Like The New Weird, this volume combines fiction (64 stories and one novel extract from a total of 62 writers; there is one collaboration and Geoffrey A. Landis, Kage Baker, Gene Wolfe, and Harry Turtledove are represented by two stories apiece) with non-fiction. However, where The New Weird engaged in an argument about the nascent sub-genre, exploring with relish questions about what constituted the new weird, how it had developed and so forth, The Time Traveler's Almanac is a very different beast. The longest of the articles, "Music for Time Travelers" by Jason Heller, consists of little more than an annotated list of popular music that has science fictional overtones, most of which are at best tangentially associated with time. At no point does Heller use music to cast a light upon time travel as represented in literature or film, or indeed give us anything deeper than "these are bits of music I like that I can squeeze into a time travel themed article." Not that his piece is any worse than Genevieve Valentine's "Trousseau: Fashion for Time Travelers," or Charles Yu's "Top Ten Tips for Time Travelers" (rule 2: forget any rules). Only "Time Travel in Theory and Practice" by Stan Love begins to grapple with some of the ideas of time travel, or at least to touch some of the more familiar bases (Einstein's Relativity, Kip Thorne's wormholes). But with the exception of Love, there is a casual, superficial, almost jokey approach in the non-fiction that suggests that none of this is taken too seriously.
Yet the fiction, or at least the majority of it, demands to be taken seriously. The book is divided into four themed sections, though these are so broadly and rather crudely defined that they could be used to cover just about anything, and they are employed so loosely that most of the stories feel as though they really belong elsewhere. The volume opens, ill-advisedly to my mind, with "Experiments": "Stories in which individuals or organizations are experimenting with time travel or are subjects of experimentation" (p. viii). This definition allows the editors to fit in an extract from The Time Machine by H. G. Wells, which is, when you think about it, a very good place to start any survey of time travel stories, except that this piece comes close to the end of the section, almost an afterthought, and most of the rest of the stories that make up this section are either rather dull or approach the theme of the anthology so obliquely that they might belong in a different book altogether.

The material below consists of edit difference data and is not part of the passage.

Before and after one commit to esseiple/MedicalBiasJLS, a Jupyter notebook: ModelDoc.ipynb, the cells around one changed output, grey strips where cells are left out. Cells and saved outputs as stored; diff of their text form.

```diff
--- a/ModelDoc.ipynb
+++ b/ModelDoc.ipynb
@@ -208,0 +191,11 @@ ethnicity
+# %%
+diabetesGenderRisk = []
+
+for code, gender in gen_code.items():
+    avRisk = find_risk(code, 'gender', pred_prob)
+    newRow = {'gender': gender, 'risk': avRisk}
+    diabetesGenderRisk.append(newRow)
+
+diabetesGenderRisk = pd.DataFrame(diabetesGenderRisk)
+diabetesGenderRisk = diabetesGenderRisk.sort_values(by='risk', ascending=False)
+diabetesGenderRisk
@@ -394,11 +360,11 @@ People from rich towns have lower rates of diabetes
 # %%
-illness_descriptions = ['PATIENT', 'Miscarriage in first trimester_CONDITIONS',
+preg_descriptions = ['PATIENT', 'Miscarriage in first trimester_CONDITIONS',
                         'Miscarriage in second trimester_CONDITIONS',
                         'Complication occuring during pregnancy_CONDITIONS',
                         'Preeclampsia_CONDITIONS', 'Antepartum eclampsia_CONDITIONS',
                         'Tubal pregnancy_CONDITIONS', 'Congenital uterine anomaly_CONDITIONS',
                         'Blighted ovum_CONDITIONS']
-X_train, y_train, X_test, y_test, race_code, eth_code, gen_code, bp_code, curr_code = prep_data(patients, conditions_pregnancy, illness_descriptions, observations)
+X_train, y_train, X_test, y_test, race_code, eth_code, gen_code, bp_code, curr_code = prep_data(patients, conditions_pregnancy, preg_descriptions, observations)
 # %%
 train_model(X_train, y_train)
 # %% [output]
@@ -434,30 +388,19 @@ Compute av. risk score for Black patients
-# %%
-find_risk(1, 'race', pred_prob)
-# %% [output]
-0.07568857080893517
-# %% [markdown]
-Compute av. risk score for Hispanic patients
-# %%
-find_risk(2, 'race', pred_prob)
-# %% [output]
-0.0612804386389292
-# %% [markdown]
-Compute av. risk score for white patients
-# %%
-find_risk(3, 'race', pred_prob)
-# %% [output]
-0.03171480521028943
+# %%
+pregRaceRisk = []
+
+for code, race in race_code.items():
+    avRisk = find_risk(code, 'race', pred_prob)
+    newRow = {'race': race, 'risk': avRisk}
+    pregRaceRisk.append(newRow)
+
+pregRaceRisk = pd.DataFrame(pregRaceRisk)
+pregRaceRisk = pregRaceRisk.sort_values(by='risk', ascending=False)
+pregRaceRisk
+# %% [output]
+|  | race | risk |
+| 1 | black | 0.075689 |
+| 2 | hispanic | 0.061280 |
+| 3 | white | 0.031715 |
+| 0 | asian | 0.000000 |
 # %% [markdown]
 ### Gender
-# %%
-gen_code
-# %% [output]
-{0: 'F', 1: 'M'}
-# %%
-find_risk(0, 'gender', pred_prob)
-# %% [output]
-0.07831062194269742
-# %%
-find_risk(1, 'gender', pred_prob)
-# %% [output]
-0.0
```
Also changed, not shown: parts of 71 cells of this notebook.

Thus the opening story is Richard Matheson's "Death Ship" from 1953. It is as mechanistic as much of the SF of that period was, and the story of a spaceship crew trapped in a Flying Dutchman-like situation on an alien world is flat, unconvincing, and only tangentially related to time travel. It is, in other words, hardly the most inspiring way to begin an anthology. The very next story, however, "Ripples in the Dirac Sea" by Geoffrey A. Landis, a staple of time travel anthologies, is a harbinger of the very good things to come. Other excellent stories in this section include "Triceratops Summer" by Michael Swanwick, in which the residents of a small town find themselves in a loop outside of time when dinosaurs begin to graze their fields, and "The Gernsback Continuum" by William Gibson, which is, to my mind, the very best story about science fiction ever written.

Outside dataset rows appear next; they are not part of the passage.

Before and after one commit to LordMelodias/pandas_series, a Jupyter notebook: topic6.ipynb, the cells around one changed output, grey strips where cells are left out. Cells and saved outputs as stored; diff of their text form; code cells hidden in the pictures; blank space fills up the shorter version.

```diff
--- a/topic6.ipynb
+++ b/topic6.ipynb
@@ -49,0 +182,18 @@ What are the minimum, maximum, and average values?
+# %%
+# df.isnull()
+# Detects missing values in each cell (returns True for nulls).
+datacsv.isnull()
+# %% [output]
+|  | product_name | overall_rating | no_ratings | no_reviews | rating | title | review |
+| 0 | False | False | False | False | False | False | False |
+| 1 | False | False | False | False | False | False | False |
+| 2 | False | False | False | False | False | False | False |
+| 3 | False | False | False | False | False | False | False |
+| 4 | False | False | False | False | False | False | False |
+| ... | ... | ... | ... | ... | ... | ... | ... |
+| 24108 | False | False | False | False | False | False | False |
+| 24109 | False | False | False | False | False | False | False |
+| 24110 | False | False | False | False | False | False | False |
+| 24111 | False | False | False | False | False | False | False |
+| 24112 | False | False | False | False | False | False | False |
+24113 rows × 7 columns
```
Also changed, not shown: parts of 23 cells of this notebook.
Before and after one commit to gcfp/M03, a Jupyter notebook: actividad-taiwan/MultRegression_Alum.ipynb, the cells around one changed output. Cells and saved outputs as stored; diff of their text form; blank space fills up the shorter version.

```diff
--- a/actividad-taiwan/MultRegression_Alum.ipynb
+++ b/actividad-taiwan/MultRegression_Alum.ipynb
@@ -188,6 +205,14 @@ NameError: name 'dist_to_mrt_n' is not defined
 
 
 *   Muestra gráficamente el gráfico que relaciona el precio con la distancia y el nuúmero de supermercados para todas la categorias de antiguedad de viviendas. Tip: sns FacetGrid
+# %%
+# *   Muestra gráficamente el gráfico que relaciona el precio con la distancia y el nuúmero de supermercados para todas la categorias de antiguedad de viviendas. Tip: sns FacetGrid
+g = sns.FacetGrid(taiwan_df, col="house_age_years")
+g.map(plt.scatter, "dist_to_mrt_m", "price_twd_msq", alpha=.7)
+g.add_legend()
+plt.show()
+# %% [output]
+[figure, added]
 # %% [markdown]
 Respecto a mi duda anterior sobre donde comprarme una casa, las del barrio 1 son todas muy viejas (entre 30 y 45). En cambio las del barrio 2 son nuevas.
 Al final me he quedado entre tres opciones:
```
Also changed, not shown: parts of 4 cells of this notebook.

However, we also get "Pale Roses" by Michael Moorcock, one of his baroque Dancers at the End of Time sequence, in which time travel is just one among several bits of extravagant set dressing which plays no substantial part in the plot (one character arrives from the past, but we see little to make us believe that the two times are particularly different; certainly our traveler doesn't evince much shock of the new). Why the editors chose this story rather than Moorcock's much better and far more pertinent "Behold the Man" is hard to imagine. There is also "Another Story, or A Fisherman of the Inland Sea" by Ursula K. Le Guin, which is as finely written and as thought-provoking as Le Guin's fiction usually is, but to be honest I found the time travel elements rather ponderous because her main focus is on the complex marital arrangements at the heart of the story.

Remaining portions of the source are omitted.